by Edmund D. Harllee
On Thursday, January 5, the Federal Reserve Board (the
"Board") issued proposed new Regulation YY, in order to implement changes
required by the Dodd-Frank Wall Street Reform and Consumer Protection Act (the
Sections 165 and 166 of the Act require the Board to
impose various "enhanced prudential standards" on so-called "covered
companies." Two types of covered companies would be regulated under new
Regulation YY, domestic bank holding companies having total consolidated assets
of $50 billion or more and domestic non-bank financial companies that the new
Financial Stability Oversight Counsel (the "Counsel") has designated as
requiring such regulation by the Board. The Board intends to issue
proposed additional regulations in the future with respect to the other types
of covered companies.
The Board's proposed rule would generally regulate
domestic covered companies in the following seven main areas, as required under
Capital Requirements and Leverage Limits.
The Board proposes to comply with the Act's requirements in two ways:
The Board is proposing a multi-stage approach to
implementing this requirement. Initially, covered companies would be
required to conduct internal stress tests at least monthly to measure liquidity
needs at 30-day, 90-day and one-year intervals during times of financial
instability in the market, and to hold liquid assets sufficient to cover 30-day
stressed net cash outflows under these scenarios. Other initial
requirements would be specific governance requirements, cash flow projections,
internal limits on certain liquidity metrics and the maintenance of a
"contingency funding plan."
In the future, the Board intends to implement, along with
other federal banking agencies, standard liquidity rules currently implemented
under Basel III and under review by U.S. federal banking
The Act prohibits covered companies from having credit exposure to any
unaffiliated company that exceeds 25% of the capital stock and surplus of the
covered company, but permits the Board by regulation to lower this
threshold. The proposed rule would lower this threshold to 10% where
either the covered company or the counterparty has more than $500 billion in
total consolidated assets, or is a non-bank covered company. The proposal
also contains rules for measuring the amount of credit exposure associated with
various types of credit transactions.
Management and Risk Committees.
The proposal requires enhanced risk management standards for covered
companies. Publicly traded covered companies and publicly traded bank
holding companies having $10 billion or more in total consolidated assets will
be required to establish a risk committee of the board of directors, the
composition of which is set forth in the proposed regulation. All covered
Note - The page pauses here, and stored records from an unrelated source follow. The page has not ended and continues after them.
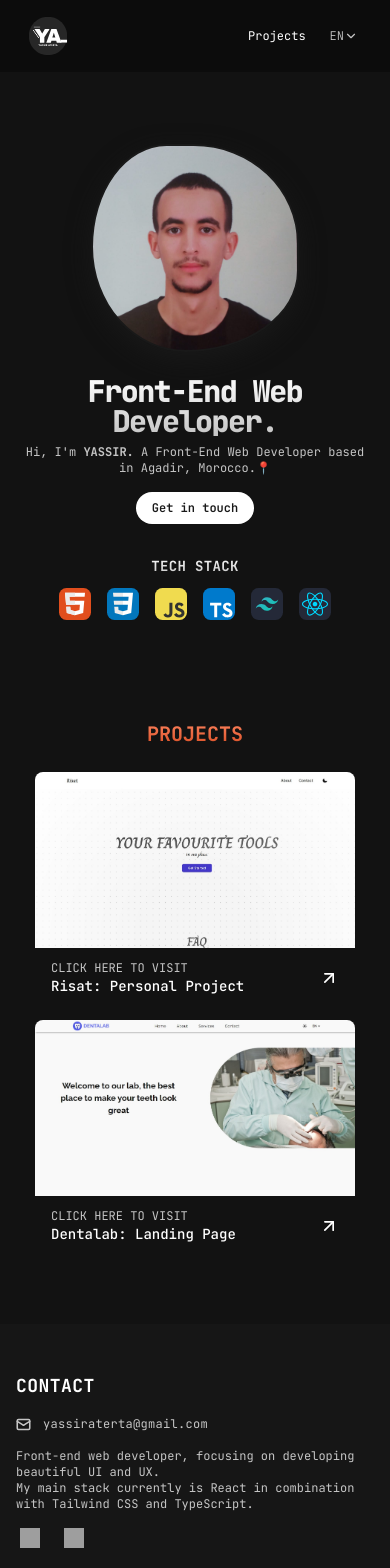
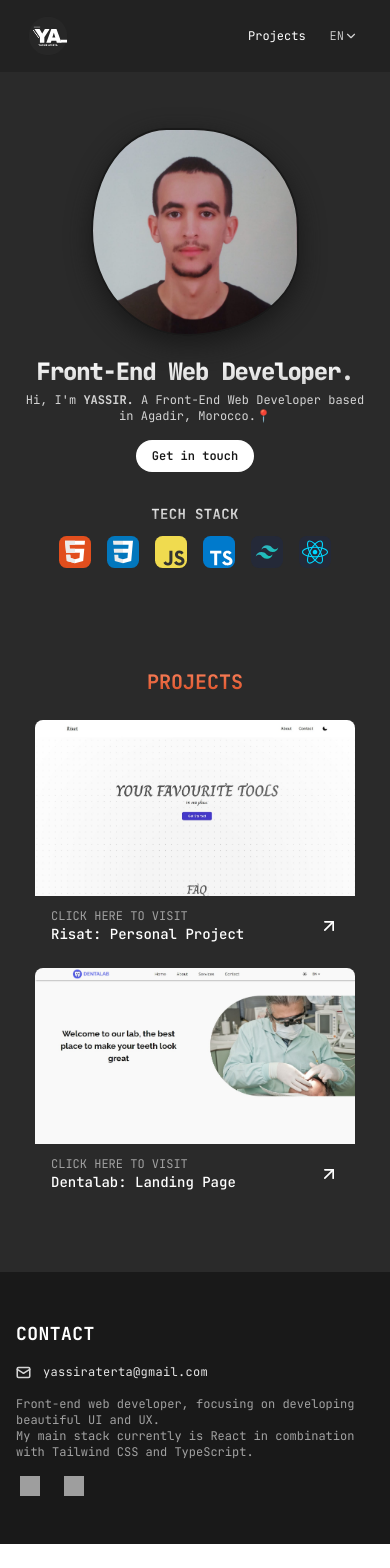
Before and after one commit to Falconstadium/react-portfolio, a React (Vite) app: page /en in a window 390 px wide. Shown: the top 1568 px of the page. After the commit the page ends 1544 px from the top, so only its background shows below. Built offline with nearby package versions, Linux system fonts and the light colour scheme; grey boxes are pictures that could not be loaded.

Commit message:
style: change colors

```diff
--- a/src/assets/data.ts
+++ b/src/assets/data.ts
@@ -24,26 +24,32 @@ export const tech = [
   {
     id: 1,
     src: html,
+    title: "html",
   },
   {
     id: 2,
     src: css,
+    title: "css",
   },
   {
     id: 3,
     src: js,
+    title: "JavaScript",
   },
   {
     id: 4,
     src: ts,
+    title: "TypeScript",
   },
   {
     id: 5,
     src: tailwind,
+    title: "Tailwind CSS",
   },
   {
     id: 6,
     src: react,
+    title: "React js",
   },
 ];
 
--- a/src/components/Contact.tsx
+++ b/src/components/Contact.tsx
@@ -9,7 +9,7 @@ export const Contact = () => {
   return (
     <section className="bg-contact px-4 py-12" id="contact">
       <div className="mx-auto grid max-w-2xl gap-4">
-        <h1 className="text-lg font-bold tracking-wide uppercase lg:text-xl xl:text-xl">
+        <h1 className="text-lg font-bold tracking-wide uppercase md:text-xl">
           {resources[lang].contact.title}
         </h1>
         <p className="flex items-center gap-3">
@@ -23,19 +23,19 @@ export const Contact = () => {
             strokeWidth="2.5"
             strokeLinecap="round"
             strokeLinejoin="round"
-            className="lucide lucide-mail-icon lucide-mail text-secondary"
+            className="lucide lucide-mail-icon lucide-mail text-neutral-300"
           >
             <path d="m22 7-8.991 5.727a2 2 0 0 1-2.009 0L2 7" />
             <rect x="2" y="4" width="20" height="16" rx="2" />
           </svg>
           <a
             href="mailto:yassiraterta@gmail.com"
-            className="text-secondary text-xs tracking-wide transition-colors duration-300 hover:text-white"
+            className="text-xs tracking-wide text-neutral-200 transition-colors duration-300 hover:text-white"
           >
             yassiraterta@gmail.com
           </a>
         </p>
-        <p className="text-secondary text-xs">
+        <p className="text-xs text-neutral-400">
           <span>{resources[lang].contact.parag1}</span>
           <br />
           <span>{resources[lang].contact.parag2}</span>
@@ -50,7 +50,7 @@ export const Contact = () => {
                 <img
                   src={social.src}
                   alt={social.src}
-                  className="size-5 text-white xl:size-6"
+                  className="size-5 text-white md:size-6"
                 />
               </a>
             </li>
--- a/src/components/Hero.tsx
+++ b/src/components/Hero.tsx
@@ -8,14 +8,14 @@ const lang = getLang() as LanguageKey;
 
 export const Hero = () => {
   return (
-    <div className="animate-fadein mt-8 grid place-content-center place-items-center gap-6 px-6 py-10 xl:py-16">
+    <div className="animate-fadein mt-4 grid place-content-center place-items-center gap-6 px-6 py-10 md:mt-8 xl:py-16">
       <div className="img aspect-square w-52 bg-[url('/me-yassir.jpeg')] bg-cover bg-no-repeat"></div>
       <div className="grid gap-2 text-center">
         <div className="grid gap-2 md:gap-1">
-          <h1 className="to-secondary bg-gradient-to-b from-white bg-clip-text text-3xl leading-none font-extrabold tracking-tighter text-transparent xl:text-3xl">
+          <h1 className="bg-gradient-to-b from-white to-neutral-300 bg-clip-text text-2xl leading-none font-extrabold tracking-tighter text-transparent xl:text-3xl">
             {resources[lang].hero.title}
           </h1>
-          <p className="text-secondary text-xs">
+          <p className="text-xs text-neutral-300">
             <span>
               {resources[lang].hero.greeting}
               <strong className="uppercase">
@@ -25,13 +25,13 @@ export const Hero = () => {
             <span> {resources[lang].hero.desc}</span>
           </p>
         </div>
-        <button className="text-dark hover:bg-secondary active:bg-secondary mx-auto mt-2 rounded-2xl bg-white px-4 py-2 text-xs font-semibold transition-colors duration-300 ease-in-out">
-          <a href="#contact" className="">
+        <button className="mx-auto mt-2 rounded-2xl bg-white px-4 py-2 text-xs text-neutral-900 transition-colors duration-300 ease-in-out hover:bg-neutral-300 active:bg-neutral-400">
+          <a href="#contact" className="font-semibold">
             {resources[lang].hero.contact}
           </a>
         </button>
         <div className="grid gap-3 pt-6">
-          <h3 className="to-secondary bg-gradient-to-b from-white bg-clip-text text-sm font-bold tracking-wide text-transparent uppercase">
+          <h3 className="bg-gradient-to-b from-white to-neutral-400 bg-clip-text text-sm font-bold tracking-wide text-transparent uppercase">
             {resources[lang].hero.tech}
           </h3>
           <ul className="flex items-center justify-center gap-4">
@@ -39,7 +39,7 @@ export const Hero = () => {
               <li key={stack.id}>
                 <img
                   src={stack.src}
-                  alt={stack.src}
+                  alt={stack.title}
                   loading="lazy"
                   className="w-8 transition-transform duration-500 ease-in-out hover:-translate-y-1 active:-translate-y-1"
                 />
--- a/src/components/LangSelector.tsx
+++ b/src/components/LangSelector.tsx
@@ -9,7 +9,7 @@ const LangSelector = ({ langName }) => {
     keyof typeof langList
   >;
 
-  let lang = langName;
+  const lang = langName;
   let pagePath = window.location.pathname.split(lang)[1];
   pagePath = pagePath.split("/")[1];
   if (!pagePath) {
@@ -22,7 +22,7 @@ const LangSelector = ({ langName }) => {
   const buttonRef = useRef<HTMLButtonElement>(null);
 
   useEffect(() => {
-    const handleClickOutside = (event: any) => {
+    const handleClickOutside = (event) => {
       if (
         menuRef.current &&
         !menuRef.current.contains(event.target) &&
@@ -49,7 +49,7 @@ const LangSelector = ({ langName }) => {
         type="button"
         ref={buttonRef}
         onClick={() => handleClickOutside()}
-        className="hover:bg-nav text-secondary flex items-center rounded px-2 py-1 font-light transition-colors duration-200 ease-in-out hover:text-white"
+        className="flex items-center rounded px-2 py-1 font-light text-neutral-300 transition-colors duration-200 ease-in-out hover:text-white"
       >
         {langFullName}
 
@@ -72,7 +72,7 @@ const LangSelector = ({ langName }) => {
         {showLngMenu ? (
           <motion.div
             ref={menuRef}
-            className={`shadow-box bg-secondary text-dark absolute top-10 grid gap-2 rounded-sm py-1 ${lang == "ar" ? "left-0 origin-top-left" : "right-1 origin-top-right"}`}
+            className={`text-dark absolute top-10 grid gap-2 rounded-sm bg-neutral-900 py-1 shadow-sm shadow-neutral-700 ${lang == "ar" ? "left-0 origin-top-left" : "right-1 origin-top-right"}`}
             initial={{ opacity: 0, scale: 0, translateY: -20 }}
             animate={{ opacity: 1, scale: 1, translateY: 0 }}
             exit={{ opacity: 0, scale: 0, translateY: -20 }}
@@ -81,7 +81,7 @@ const LangSelector = ({ langName }) => {
             {langKeys.map((l) => (
               <div
                 key={l}
-                className="grid px-3 py-0.5 text-center transition-all duration-200 ease-in-out hover:scale-105 hover:bg-white active:bg-white"
+                className="grid px-3 py-0.5 text-center transition-all duration-200 ease-in-out hover:scale-105 hover:bg-neutral-700 active:bg-white"
               >
                 <a
                   href={"/" + l + pathName}
--- a/src/components/Projects.tsx
+++ b/src/components/Projects.tsx
@@ -30,7 +30,7 @@ export const Projects = () => {
               className="flex items-center justify-between px-4"
             >
               <p className="grid">
-                <span className="text-secondary text-xs uppercase">
+                <span className="text-xs text-neutral-400 uppercase">
                   {resources[lang].hero.link}
                 </span>
                 <span className="text-sm font-medium capitalize">
--- a/src/index.css
+++ b/src/index.css
@@ -5,25 +5,22 @@
 @theme {
   --font-main: "JetBrains Mono", system-ui;
 
-  --color-dark: #191919;
-  --color-nav: #0c0c0c;
-  --color-hero: #121212;
-  --color-contact: #161616;
+  --color-nav: #222222;
+  --color-hero: #2a2a2a;
+  --color-contact: #191919;
   --color-secondary: #c5c5c5;
   --color-blue: #5badff;
 
   --color-softOrange: #ff8660;
   --color-boldOrange: #d5491d;
 
-  /* --shadow-box: var(--color-secondary) 0px 2px 8px 0px; */
-
   --animate-fadein: fade linear 1s;
 }
 
 .img {
   border-radius: 60% 40% 30% 70%/60% 30% 70% 40%;
-  box-shadow: var(--color-dark) 0px 8px 24px;
-  border: 2px solid var(--color-dark);
+  box-shadow: var(--color-contact) 0px 8px 24px;
+  border: 2px solid var(--color-contact);
   position: relative;
   transition: all 1s ease-in-out;
   animation: alpha 8s ease-in-out infinite;
```
Also changed, not shown: screenshot.png.
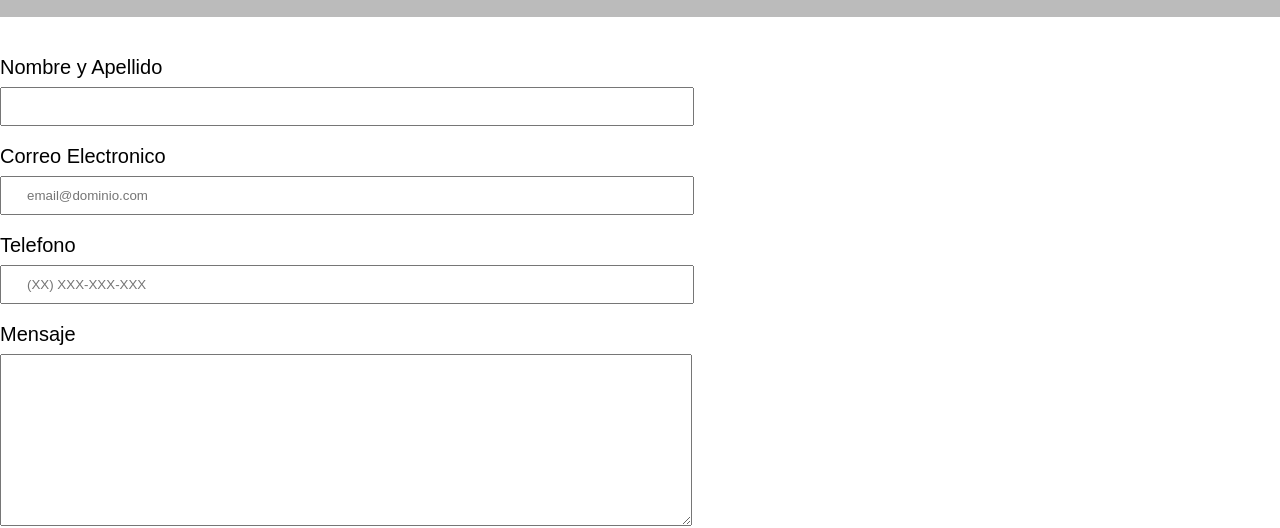
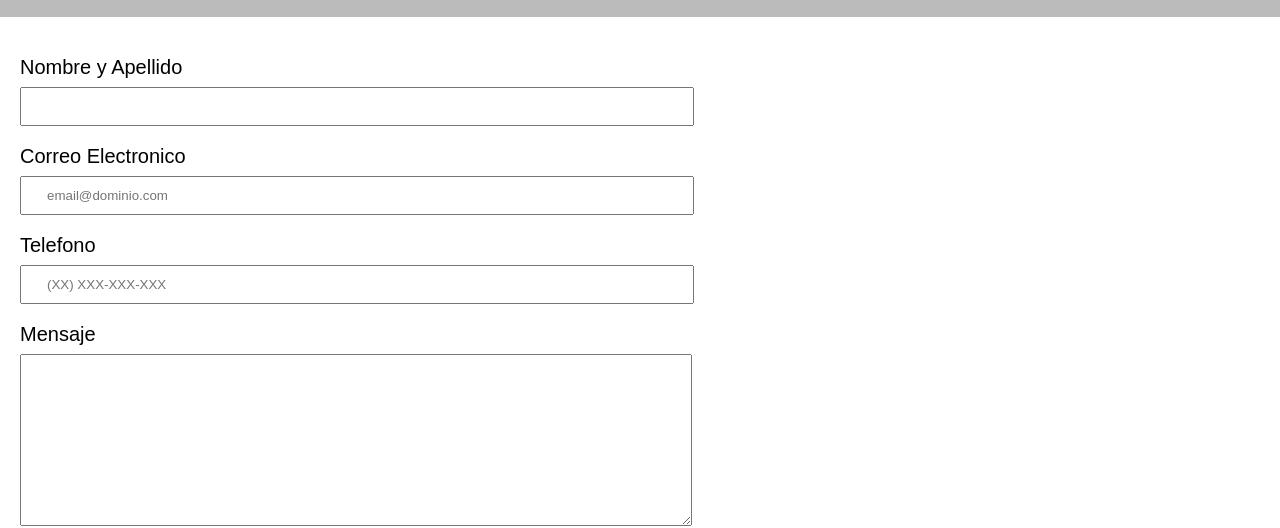
Before and after one commit to Ander-Villantoy/barberiaAlura, a plain HTML site: page contacto.html in a window 1280 px wide. Shown: the part 276-804 px from the top of the page. Drawn offline with Linux system fonts and the light colour scheme.

Commit message:
Se modifico el margen del formulario

```diff
--- a/style.css
+++ b/style.css
@@ -105,7 +105,7 @@ footer {
 }
 
 form {
-    margin: 40px 0;
+    margin: 40px 20px;
 }
 
 form label,
```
companies would have to implement "robust" enterprise-wide risk management
policies overseen by a risk committee and a "chief risk officer." All
publicly traded bank holding companies having $10 billion or more in total
consolidated assets would have to establish a risk committee.
The proposal requires two types of capital adequacy stress testing:
The results of the above stress tests are to be made
Under the Act, upon the determination by the Counsel that a covered company
poses a grave threat to the financial stability of the United States and that
such threat will be mitigated by such action by the Counsel, the Board must
require such company to maintain a debt-to-equity ratio of no more than
15-to-1. The proposed regulation defines these terms and establishes
procedures for notice to the company of the Counsel's determination.
The proposed regulation establishes a procedure for the early warning of
financial distress at covered companies and requirements for the remediation
process. This procedure includes various triggers to alert the company to
potential problems, including triggers based on regulatory capital, supervisory
stress test results, market indicators and weaknesses in enterprise-wide and
liquidity risk management.
The proposed rule is 70 pages long in the Federal
Register and contains many specific requests for comments, in addition to
the general request.
Covered companies and others may comment, and should do
so if they think that the proposed new regulation, or the specifics of the
implementation of the regulation as published in the notice, will have an
adverse effect on their businesses. According to the notice of proposed
rulemaking, comment letters should refer to Docket No. R-1438 and RIN No.
7100-AD-86 and may be mailed electronically to firstname.lastname@example.org.
There are other methods of submitting comments, as set forth in the
notice. The comment period ends March 31, 2012.
you have any questions about the information in this Alert, please contact Ed
Harllee at email@example.com.